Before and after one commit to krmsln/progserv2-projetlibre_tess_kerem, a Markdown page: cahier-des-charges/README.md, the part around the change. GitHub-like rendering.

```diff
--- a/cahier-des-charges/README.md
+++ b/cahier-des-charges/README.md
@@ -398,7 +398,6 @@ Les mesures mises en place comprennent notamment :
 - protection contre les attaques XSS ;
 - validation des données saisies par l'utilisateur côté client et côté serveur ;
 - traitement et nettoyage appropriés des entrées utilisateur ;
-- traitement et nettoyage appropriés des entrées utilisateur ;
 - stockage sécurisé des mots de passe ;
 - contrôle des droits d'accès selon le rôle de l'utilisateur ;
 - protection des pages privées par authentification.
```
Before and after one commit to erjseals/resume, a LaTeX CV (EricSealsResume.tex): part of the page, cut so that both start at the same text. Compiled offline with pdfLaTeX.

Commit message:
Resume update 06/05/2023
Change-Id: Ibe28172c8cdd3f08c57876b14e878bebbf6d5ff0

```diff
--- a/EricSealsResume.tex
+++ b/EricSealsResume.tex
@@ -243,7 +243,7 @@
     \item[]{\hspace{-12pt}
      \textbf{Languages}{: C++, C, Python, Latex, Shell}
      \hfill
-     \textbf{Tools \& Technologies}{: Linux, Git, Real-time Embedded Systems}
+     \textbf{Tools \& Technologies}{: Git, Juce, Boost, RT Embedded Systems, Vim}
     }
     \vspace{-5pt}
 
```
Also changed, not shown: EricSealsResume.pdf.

═══

What is expected
Which lines of the records above contain the word "textbf"? Report each one.

Reply to the exercise
      \textbf{Languages}{: C++, C, Python, Latex, Shell}
-     \textbf{Tools \& Technologies}{: Linux, Git, Real-time Embedded Systems}
+     \textbf{Tools \& Technologies}{: Git, Juce, Boost, RT Embedded Systems, Vim}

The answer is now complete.